If this price is down, what was the original projection?
It sure doesn't seem as if we're saving anything.

Roger said...

I'm seeing 3/40-45. I think the O's have refused to do four. The good news is that the O's might also go after Fowler if they sign Gallardo. That could be a 3 WAR upgrade overall. They are also talking about a one year opt put for Gallardo. That seems like a blessing for the O's and they should jump on it. They need to see if Bundy and Harvey can recover and bring them along slowly. With any luck Bundy could actually be useful by the end of the season and be ready to go for next season.

Jon Shepherd said...

If you choose to use STEAMER. Gallardo is a one win increase and Fowler is around a half won increase.

Roger said...

Jon, consider the elimination of negative wins too. If Paredes is DFA'd as a result of signing Fowler then that would add an extra half win. FG now has Kim at 1.6 WAR instead of -1. The whole lineup has seen a slight bounce and the Orioles have moved up the charts by comparison. Seems to me that Fowler and Gallardo might make them an 81-83 win team.

Jon Shepherd said...

81 to 83 is right in line with I have have been suggesting when it is all said and done. A lot of resources are being leveraged for not much return.

Anonymous said...

How about Mike Minor and David Murphy?

Unknown said...

I realize I'm incredibly late to the party here, but it seems to me that Orioles fans all over the web are overlooking not only the year-to-year regression in Gallardo's stuff and K-rates, but the difficulty he had maintaining performance over the course of last season. It was covered up a bit by his run-support buoyed winning record, but in the 2nd half of 2015 Gallardo was AWFUL. He finished 6 innings twice in 14 starts. His ERA of 4.69 feels almost absurdly lucky, given that he allowed a batting line of .323/.383/.512. Neither Manny Machado nor Lorenzo Cain, 4th and 3rd in the AL MVP voting, equaled any component of that triple slash line for the season. So a league-average hitter was better against Gallardo in the 2nd half than an MVP candidate against a league-average pitcher. That's a real problem.
You could also note here that in spite of maintaining a solid ERA with declining K rates, he actually gave up career-worst LD% and was slightly below his career average rate of generating soft contact.

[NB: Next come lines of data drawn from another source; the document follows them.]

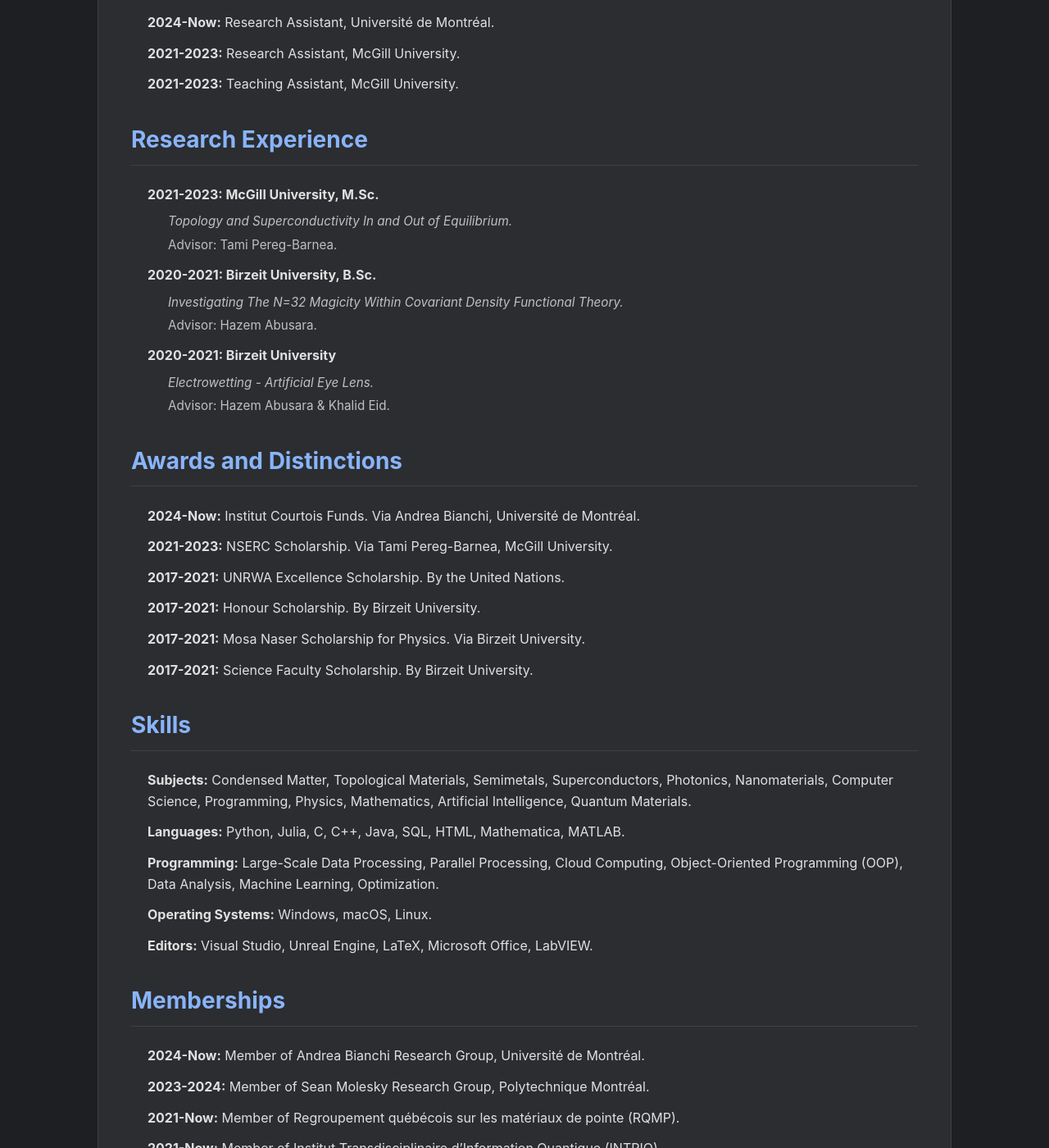
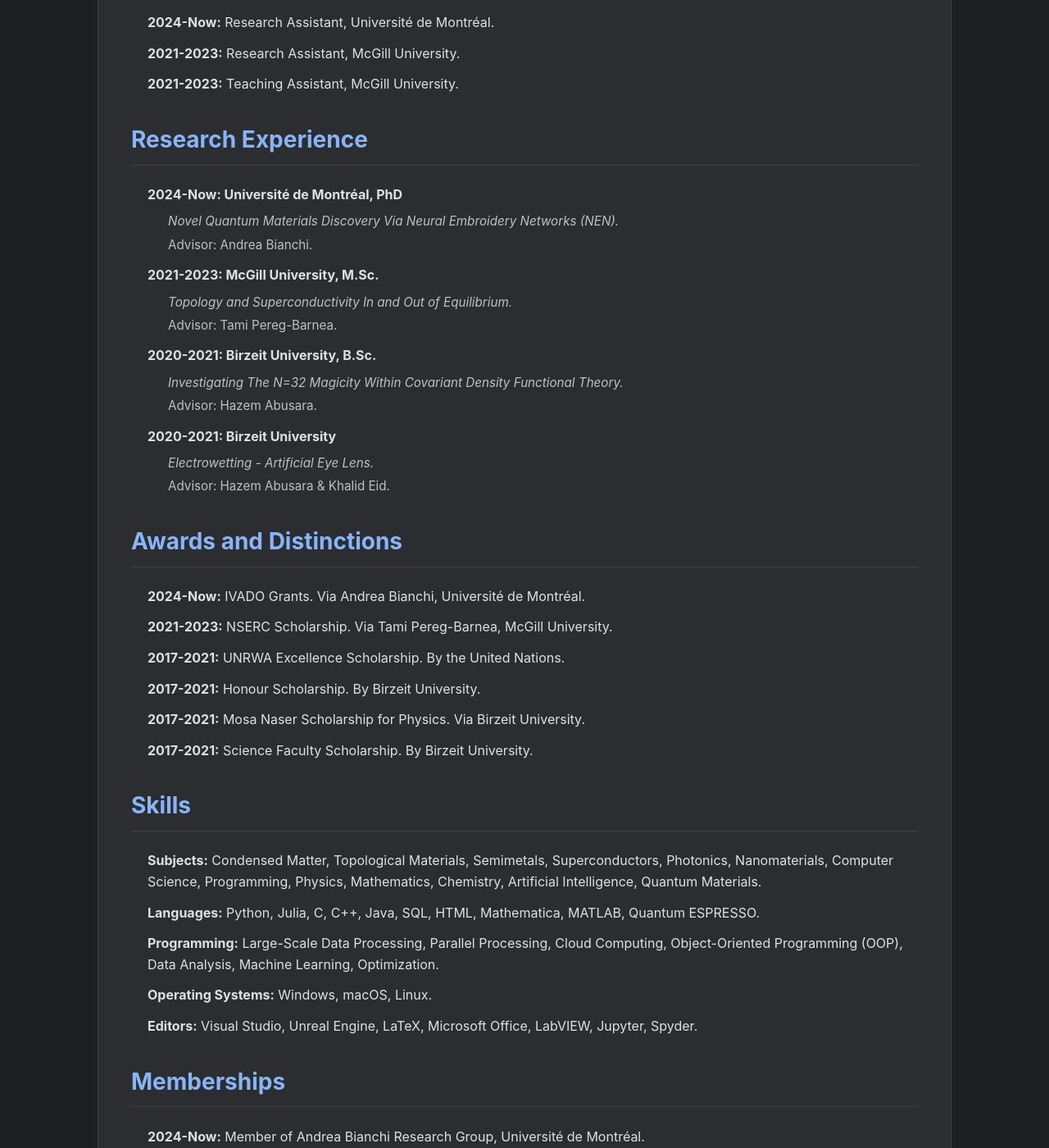
Before and after one commit to MuathHamidi/muath.hamidi, a Jekyll site: the page built from cv.md, in a window 1280 px wide and 1400 px high, scrolled down 562 px. Shown: the whole window at 82% size. Built offline with Jekyll 4.4.1, drawn with Linux system fonts in a browser that asks for light colours.

Commit message:
Update cv.md

```diff
--- a/cv.md
+++ b/cv.md
@@ -29,6 +29,9 @@
 *   **2021-2023:** Teaching Assistant, McGill University.
 
 ## Research Experience
+*   **2024-Now: Université de Montréal, PhD**
+    *   *Novel Quantum Materials Discovery Via Neural Embroidery Networks (NEN).*
+    *   Advisor: Andrea Bianchi.
 *   **2021-2023: McGill University, M.Sc.**
     *   *Topology and Superconductivity In and Out of Equilibrium.*
     *   Advisor: Tami Pereg-Barnea.
@@ -40,7 +43,7 @@
     *   Advisor: Hazem Abusara & Khalid Eid.
 
 ## Awards and Distinctions
-*   **2024-Now:** Institut Courtois Funds. Via Andrea Bianchi, Université de Montréal.
+*   **2024-Now:** IVADO Grants. Via Andrea Bianchi, Université de Montréal.
 *   **2021-2023:** NSERC Scholarship. Via Tami Pereg-Barnea, McGill University.
 *   **2017-2021:** UNRWA Excellence Scholarship. By the United Nations.
 *   **2017-2021:** Honour Scholarship. By Birzeit University.
@@ -48,11 +51,11 @@
 *   **2017-2021:** Science Faculty Scholarship. By Birzeit University.
 
 ## Skills
-*   **Subjects:** Condensed Matter, Topological Materials, Semimetals, Superconductors, Photonics, Nanomaterials, Computer Science, Programming, Physics, Mathematics, Artificial Intelligence, Quantum Materials.
-*   **Languages:** Python, Julia, C, C++, Java, SQL, HTML, Mathematica, MATLAB.
+*   **Subjects:** Condensed Matter, Topological Materials, Semimetals, Superconductors, Photonics, Nanomaterials, Computer Science, Programming, Physics, Mathematics, Chemistry, Artificial Intelligence, Quantum Materials.
+*   **Languages:** Python, Julia, C, C++, Java, SQL, HTML, Mathematica, MATLAB, Quantum ESPRESSO.
 *   **Programming:** Large-Scale Data Processing, Parallel Processing, Cloud Computing, Object-Oriented Programming (OOP), Data Analysis, Machine Learning, Optimization.
 *   **Operating Systems:** Windows, macOS, Linux.
-*   **Editors:** Visual Studio, Unreal Engine, LaTeX, Microsoft Office, LabVIEW.
+*   **Editors:** Visual Studio, Unreal Engine, LaTeX, Microsoft Office, LabVIEW, Jupyter, Spyder.
 
 ## Memberships
 *   **2024-Now:** Member of Andrea Bianchi Research Group, Université de Montréal.
```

He had a decline in GB/FB relative to 2014, so his reduced HR rate looks lucky. I just don't see much to be optimistic about here. I realize that most informed fans don't think he has a lot of upside. Even so, it seems like a lot of people who should know better are missing the massive downside. It's not hard for me to see him being a negative WAR player from day 1 of his next contract.

Matt Kremnitzer said...

I think it depends which fans you're talking about. Steve Melewski has been writing about how he's been inundated with negative comments about Gallardo, so there's a mix of both groups. Many fans are aware of the concerns surrounding Gallardo, though he would likely improve the O's rotation, even slightly. Is that worth the price to get him? No, probably not.

Unknown said...

Turns out to be 3/33 with a 4th year option year buy out at 2 million to make it 3/35. This is VERY reasonable and it enables him to basically be a 1-2 WAR. It will enable the group at Norfolk to not be on the yo-yo and hopefully one of them will take that next step of development. With Fowler, this will be a productive off season...play ball.